It is recognised that some measurements have to be estimated and that some estimates may be subject to uncertainty. However, 5.20 of the draft makes it clear this does not necessarily undermine their usefulness providing suitable disclosures are made. This is of course a common requirement in valuation standards.
Chapter 6 on measurement provides an interesting overview of the pros and cons of historical cost and current value, and where a choice is permitted in the relevant IFRS, matters that could indicate which is the most appropriate. While valuers sometimes have a natural bias towards thinking valuation is always the more relevant measure, this discussion shows this is not always the case. It also makes the point that historic cost is itself just as open to subjectivity as current value because of the judgement necessary when making depreciation or impairment adjustments.
In my experience the focus of debate about valuation is all too often on the “how” rather than “why”. This is sometimes an inevitable consequence of specialists focussing on their specialism but the usefulness of any professional advice, including valuation, is enhanced if is provided with appreciation of the context in which it is to be used.

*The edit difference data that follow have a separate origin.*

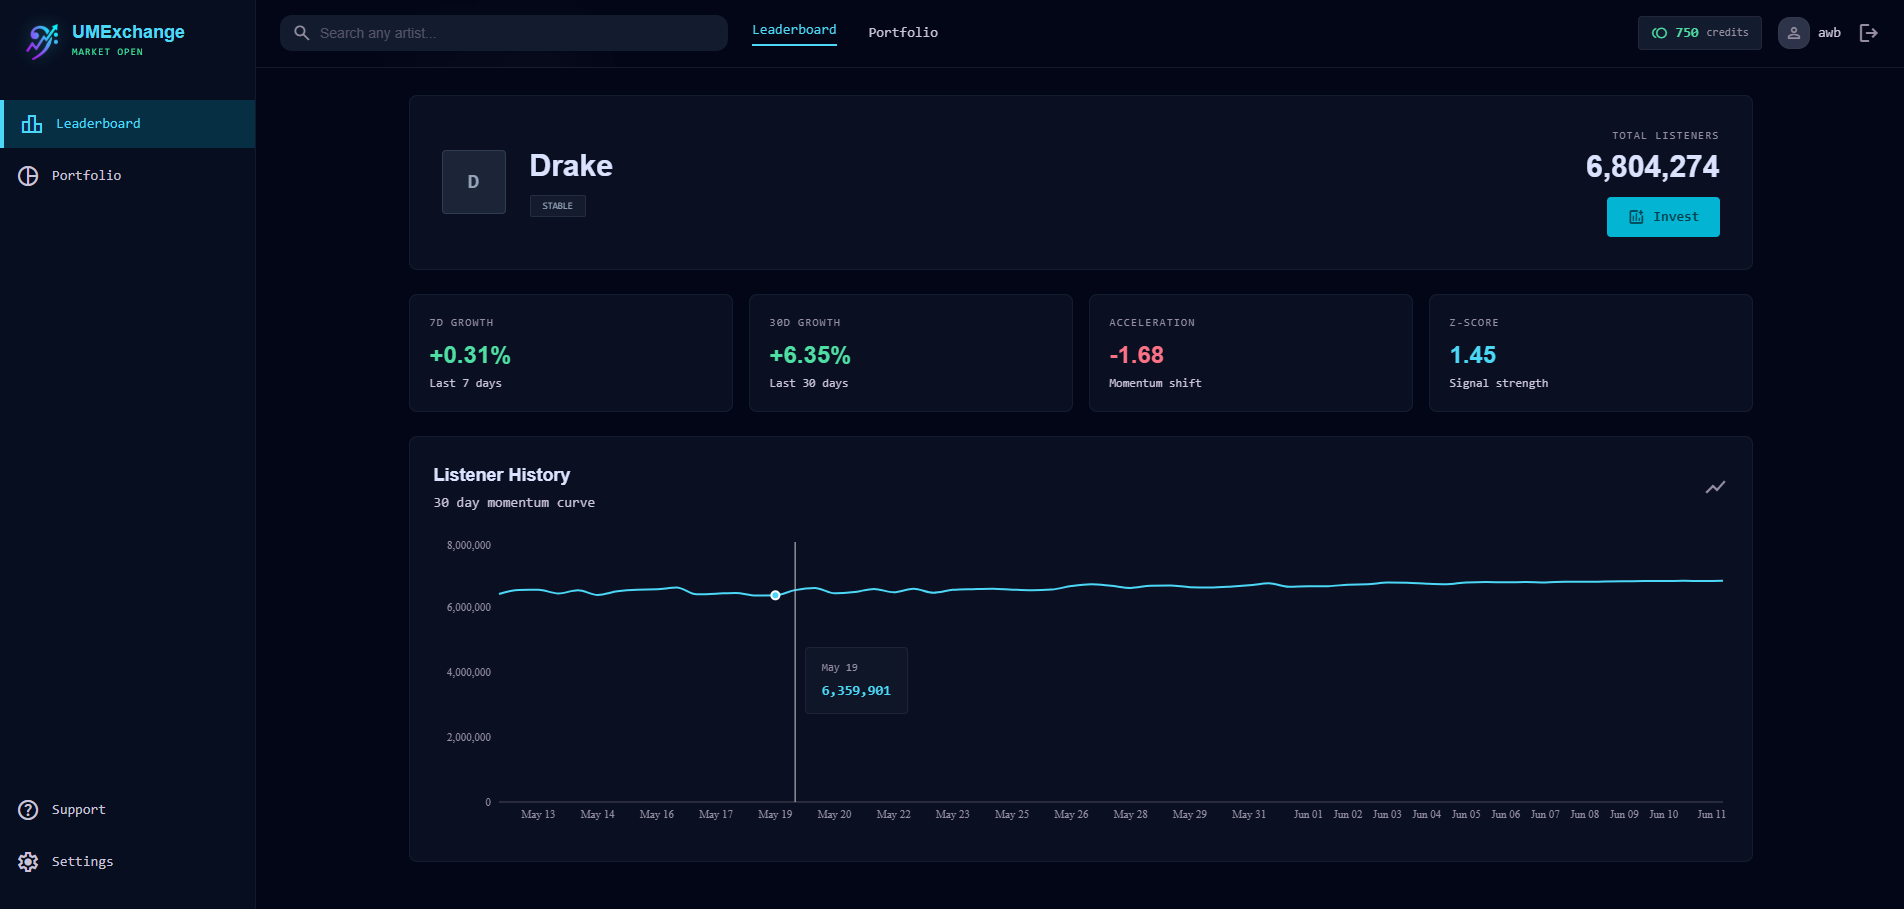
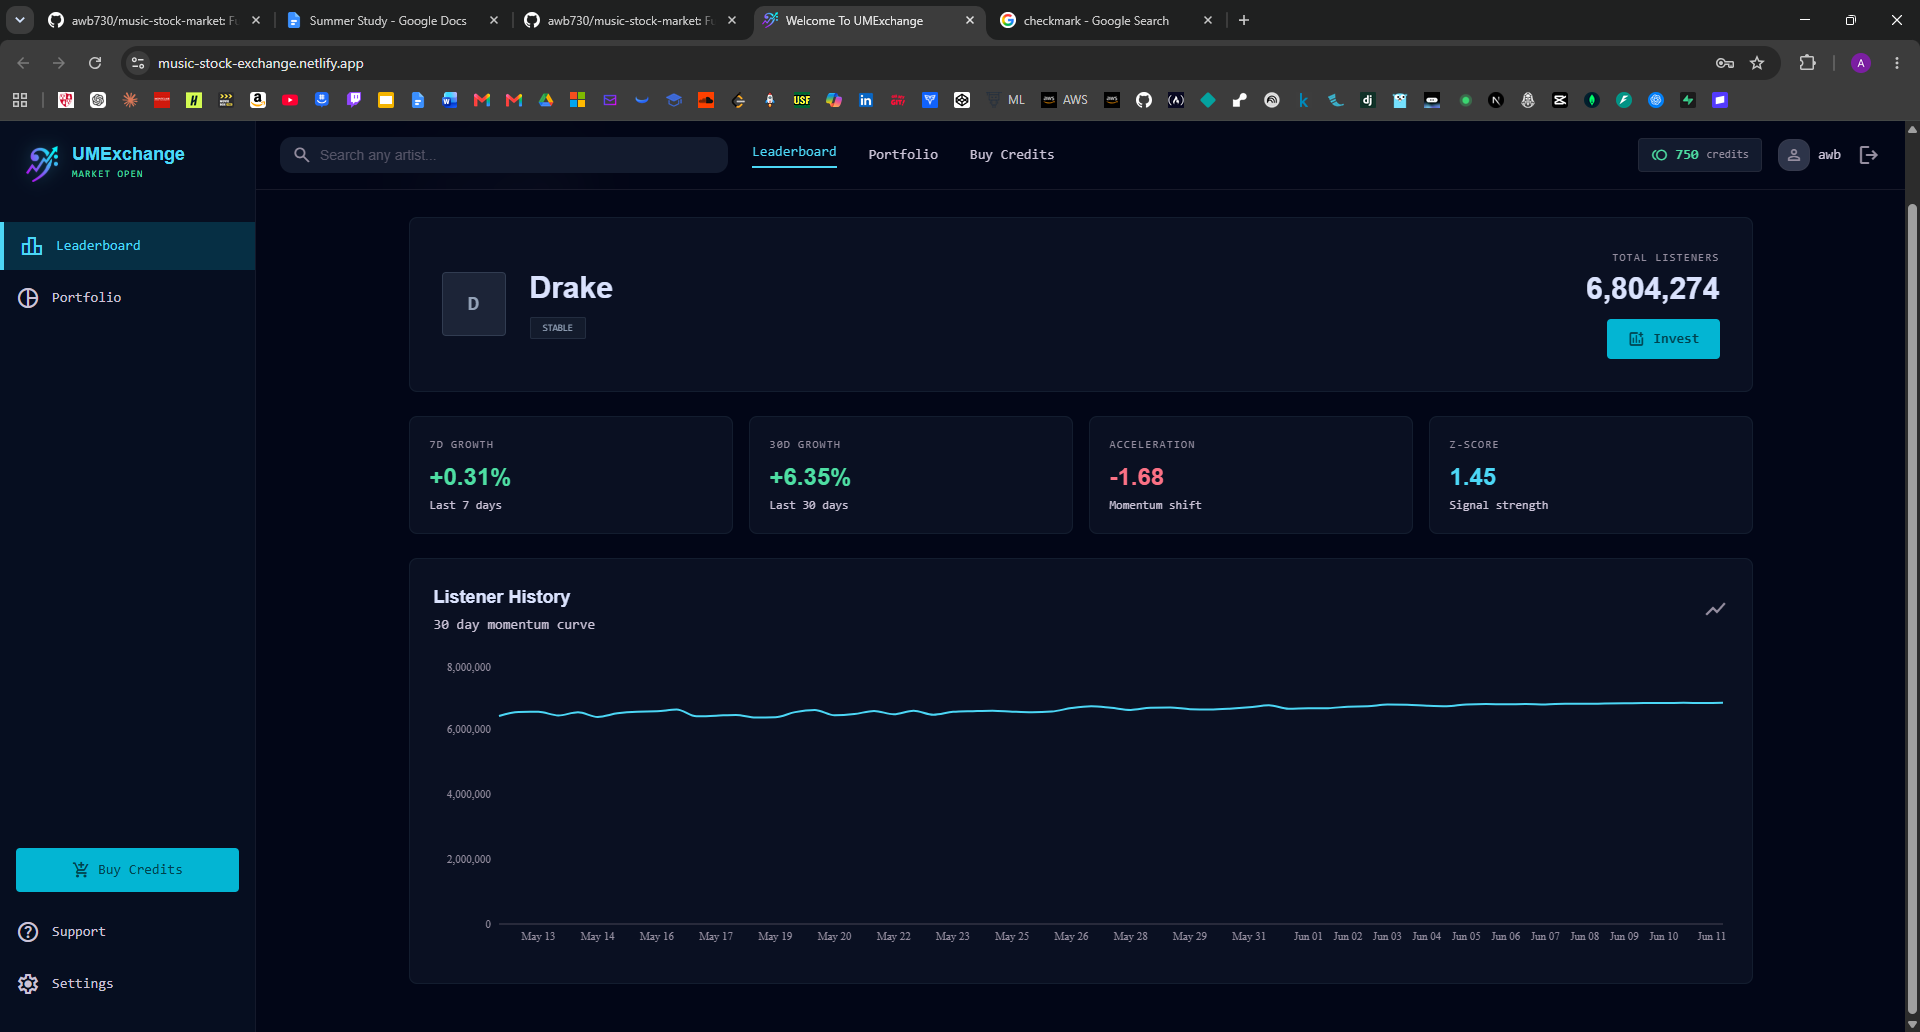
Update README.md

diff --git a/frontend/src/pages/Auth.jsx b/frontend/src/pages/Auth.jsx
@@ -70,7 +70,7 @@ function HeroSection({ onSignIn, onRegister }) {
           </button>
           <button
             onClick={onSignIn}
-            className="flex-1 bg-surface-container-low text-on-surface border border-outline-variant/30 font-mono font-bold py-3.5 px-8 rounded-lg hover:border-secondary/40 hover:text-secondary transition-all text-sm"
+            className="flex-1 bg-surface-container-low text-on-surface border border-outline-variant/30 font-mono font-bold py-3.5 px-8 rounded-lg hover:border-secondary/40 hover:text-secondary transition-all text-md"
           >
             Sign In
           </button>

diff --git a/README.md b/README.md
@@ -2,9 +2,11 @@
 
 A full-stack data engineering platform that treats underground rap artists like financial assets. Live streaming data is pulled into a quant-style pipeline that computes momentum indicators, classifies artists into market signals, and lets users open simulated LONG/SHORT positions on whether an artist's listener base will rise or fall.
 
+![Home Page Screenshot](docs/screenshots/home-page.png)
 ![Leaderboard Screenshot](docs/screenshots/leaderboard.png)
 ![Artist Detail Screenshot](docs/screenshots/artist-detail.png)
 ![Portfolio Screenshot](docs/screenshots/portfolio.png)
+![Purchase Credits Screenshot](docs/screenshots/credits.png)
 
 
 **Live demo:** [music-stock-exchange.netlify.app](https://music-stock-exchange.netlify.app)
@@ -115,7 +117,7 @@ positions          — id, user_id, artist_id, direction, credits_wagered,
 
 ## Roadmap
 
-- [ ] Stripe integration for purchasing credit bundles
+- [✓] Stripe integration for purchasing credit bundles
 - [ ] Backtesting framework to validate signal accuracy against historical outcomes
 - [ ] Migrate scheduled ingestion to a cloud-native scheduler (e.g. Render cron jobs)
 - [ ] Admin dashboard for managing tracked artists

The IASB is inviting comments on the Exposure Draft before 26 October. Valuers active in the financial reporting arena would do well to study the draft and let the IASB know whether they find the proposed Conceptual Framework helpful, or if there is anything else that could be addressed in order to further clarify the role and purpose of valuation measurements.